A first-half results update from SDL (LSE: SDL) was subtitled Delivering our transformation, but unfortunately it transformed the share price into one worth 22.5% less — down to 498p as I write.
The content management and translation services specialist is in the first year of a three-year turnaround plan, and today’s figures show how much that is needed.
Before one-off items, profit before interest, tax and amortisation slumped from £9.5m at the halfway stage in 2016, to £4.9m this time, and adjusted earnings per share crumbled to 3.19p from 9.11p.
What’s more, chief executive Adolfo Hernandez said that margins in the second half are now expected to be “to be slightly below… the second half of 2016,” telling us that “the first half performance has underlined the importance of the actions already under way to invest in our turnaround.“
Forecasts for a 29% EPS rise seem unlikely to be met now, and even if full-year EPS remained flat we’d still be looking at a P/E of 22 based on the fallen share price — and that’s with dividend yields of only around 1%.
Is this an oversold bargain to snap up now, or is it one to avoid?

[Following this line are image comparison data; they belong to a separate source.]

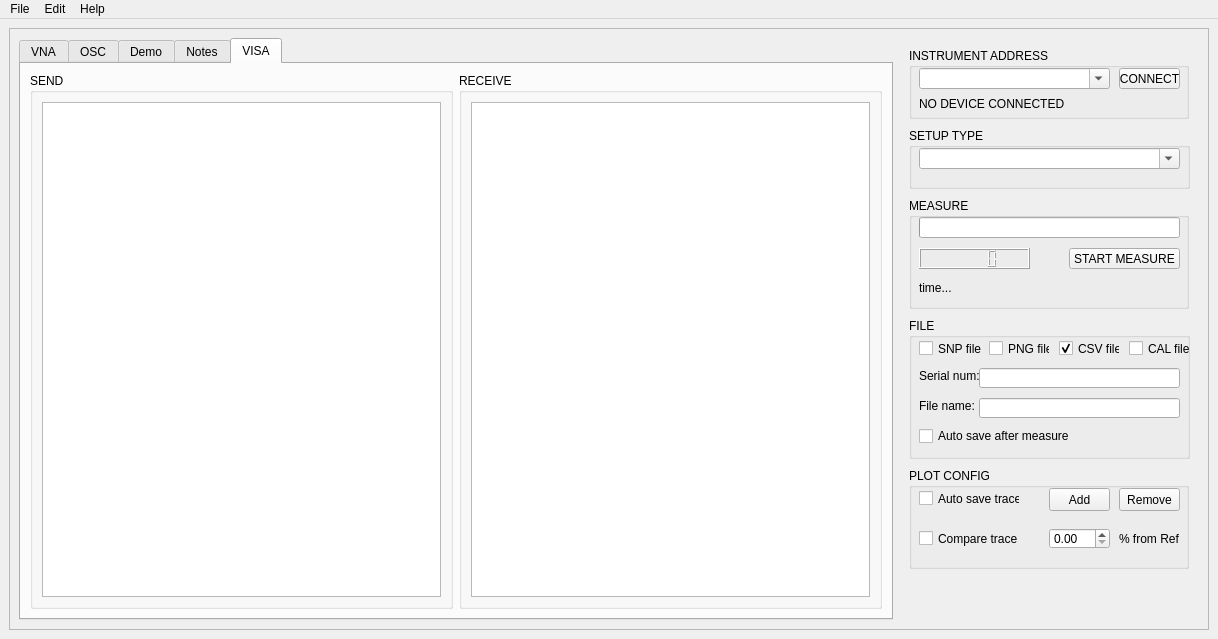
The window that src/user_gui/user_gui.ui (joeldrc/lab-visa-gui) describes before a commit, drawn with Qt 5.
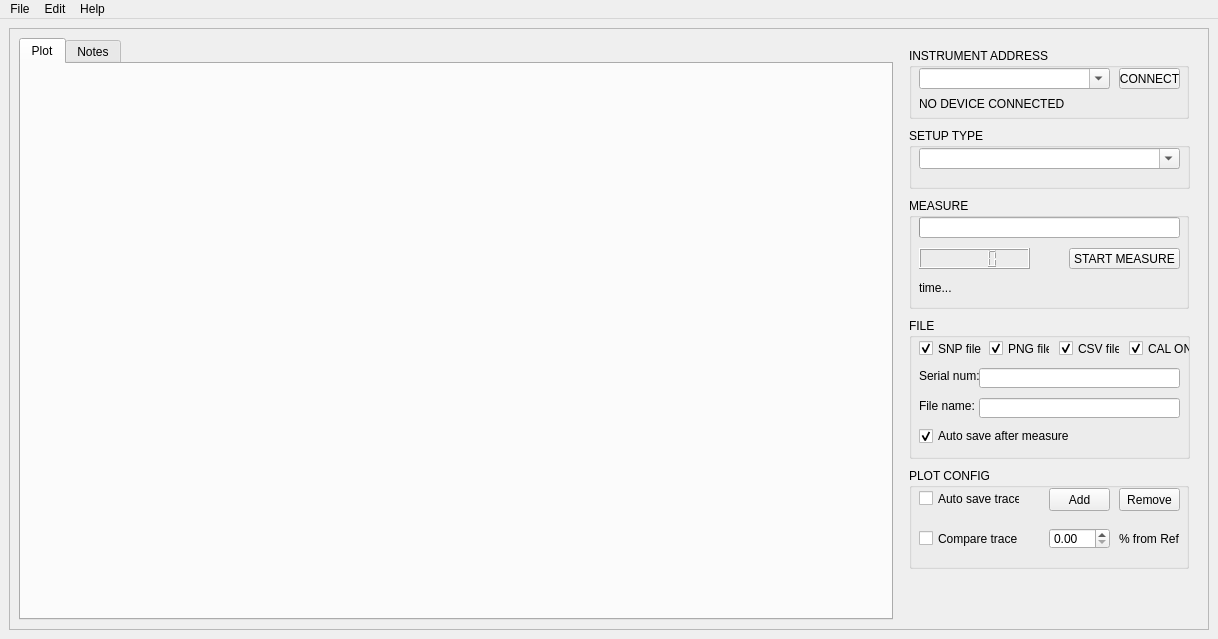
The same window after the commit. The open tabs and pages were chosen to show the change. Icons and pictures are not drawn.

The edit to the form file:
```diff
--- a/src/user_gui/user_gui.ui
+++ b/src/user_gui/user_gui.ui
@@ -212,6 +212,9 @@
            <property name="text">
             <string>Auto save after measure</string>
            </property>
+           <property name="checked">
+            <bool>true</bool>
+           </property>
           </widget>
           <widget class="QCheckBox" name="cal_file">
            <property name="geometry">
@@ -223,7 +226,10 @@
             </rect>
            </property>
            <property name="text">
-            <string>CAL file</string>
+            <string>CAL ON</string>
+           </property>
+           <property name="checked">
+            <bool>true</bool>
            </property>
           </widget>
           <widget class="QCheckBox" name="snp_file">
@@ -238,6 +244,9 @@
            <property name="text">
             <string>SNP file</string>
            </property>
+           <property name="checked">
+            <bool>true</bool>
+           </property>
           </widget>
           <widget class="QCheckBox" name="csv_file">
            <property name="geometry">
@@ -267,6 +276,9 @@
            <property name="text">
             <string>PNG file</string>
            </property>
+           <property name="checked">
+            <bool>true</bool>
+           </property>
           </widget>
          </widget>
          <widget class="QGroupBox" name="remoteConnectionBox">
@@ -454,7 +466,7 @@
          </property>
          <widget class="QWidget" name="vna">
           <attribute name="title">
-           <string>VNA</string>
+           <string>Plot</string>
           </attribute>
           <layout class="QGridLayout" name="gridLayout_3">
            <item row="0" column="0">
@@ -462,26 +474,6 @@
            </item>
           </layout>
          </widget>
-         <widget class="QWidget" name="osc">
-          <attribute name="title">
-           <string>OSC</string>
-          </attribute>
-          <layout class="QGridLayout" name="gridLayout_4">
-           <item row="0" column="0">
-            <layout class="QVBoxLayout" name="osc_plot"/>
-           </item>
-          </layout>
-         </widget>
-         <widget class="QWidget" name="demo">
-          <attribute name="title">
-           <string>Demo</string>
-          </attribute>
-          <layout class="QGridLayout" name="gridLayout_2">
-           <item row="0" column="0">
-            <layout class="QVBoxLayout" name="demo_plot"/>
-           </item>
-          </layout>
-         </widget>
          <widget class="QWidget" name="notes">
           <attribute name="title">
            <string>Notes</string>
@@ -492,49 +484,6 @@
            </item>
           </layout>
          </widget>
-         <widget class="QWidget" name="visa">
-          <attribute name="title">
-           <string>VISA</string>
-          </attribute>
-          <layout class="QHBoxLayout" name="horizontalLayout">
-           <item>
-            <widget class="QGroupBox" name="otherOptionsBox_4">
-             <property name="minimumSize">
-              <size>
-               <width>280</width>
-               <height>0</height>
-              </size>
-             </property>
-             <property name="title">
-              <string>SEND</string>
-             </property>
-             <layout class="QVBoxLayout" name="verticalLayout">
-              <item>
-               <widget class="QTextEdit" name="textEdit_4"/>
-              </item>
-             </layout>
-            </widget>
-           </item>
-           <item>
-            <widget class="QGroupBox" name="otherOptionsBox_3">
-             <property name="minimumSize">
-              <size>
-               <width>280</width>
-               <height>0</height>
-              </size>
-             </property>
-             <property name="title">
-              <string>RECEIVE</string>
-             </property>
-             <layout class="QVBoxLayout" name="verticalLayout_2">
-              <item>
-               <widget class="QTextEdit" name="visa_send"/>
-              </item>
-             </layout>
-            </widget>
-           </item>
-          </layout>
-         </widget>
         </widget>
        </item>
       </layout>
```
Left out of the diff: 2 changed lines with no effect on the pictures.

Translation software and services should continue to see rising demand around the globe, and SDL’s investment in things like cloud technology and machine translation are to be welcomed.
But I’m wary of a technology company having to play catch-up, which is what chairman David Clayton seemed to imply when he said that “our growth in revenue, particularly within our Language Services business had been consistently lower than the market.“
I also don’t like the sudden surprise of today’s announcement, and I can’t help fearing there’ll be more profit warnings before things turn around. I would not buy right now.
LSL Property Services (LSE: LSL) investors had a better day, seeing their shares pick up 1.5% to 258.5p on first-half results — only a modest gain on the day, but we’ve seen a 14% rise since a trading update on 17 July.
Revenue was flat, but the UK’s second largest estate agency saw its underlying operating profit rise by 37%, with an operating margin growing from 7.5% to 10.2%.
Adjusted earnings per share came in 34% ahead, and net bank debt was slashed by 49% to £31.7m. The interim dividend was held at 4p per share.
Investors have been shunning LSL due to fears that a weakening property market will put further pressure on its dividend — last year’s was cut by 18%, but it was still well covered by both adjusted earnings per share and by cash flow, even if both did fall from 2015 levels.
Ignore the short term
We are likely to see house sales falls this year, but chief executive Ian Crabb reckons that “mortgage costs and availability remain positive and the medium-to-longer term fundamentals of the UK housing market remain robust.“
Taking into account this short-term pessimism, I can’t help feeling LSL shares are oversold. A forecast drop in EPS this year would give us a forward P/E of only 9.6, and that would drop to 9.4 based on a modest EPS recovery pencilled in for 2018.
Last year’s dividend, if maintained, would yield 4.1% — and even if we saw a further reduction, I still don’t see the justification for such a low P/E multiple. I think LSL shares are cheap.
Cybersecurity is surging, with experts predicting that the cybersecurity market will reach US$366 billion by 2028 — more than double what it is today!
And with that kind of growth, this North American company stands to be the biggest winner.
Because their patented “self-repairing” technology is changing the cybersecurity landscape as we know it…
We think it has the potential to become the next famous tech success story.
In fact, we think it could become as big… or even BIGGER than Shopify.
Alan Oscroft has no position in any shares mentioned. The Motley Fool UK has no position in any of the shares mentioned. Views expressed on the companies mentioned in this article are those of the writer and therefore may differ from the official recommendations we make in our subscription services such as Share Advisor, Hidden Winners and Pro. Here at The Motley Fool we believe that considering a diverse range of insights makes us better investors.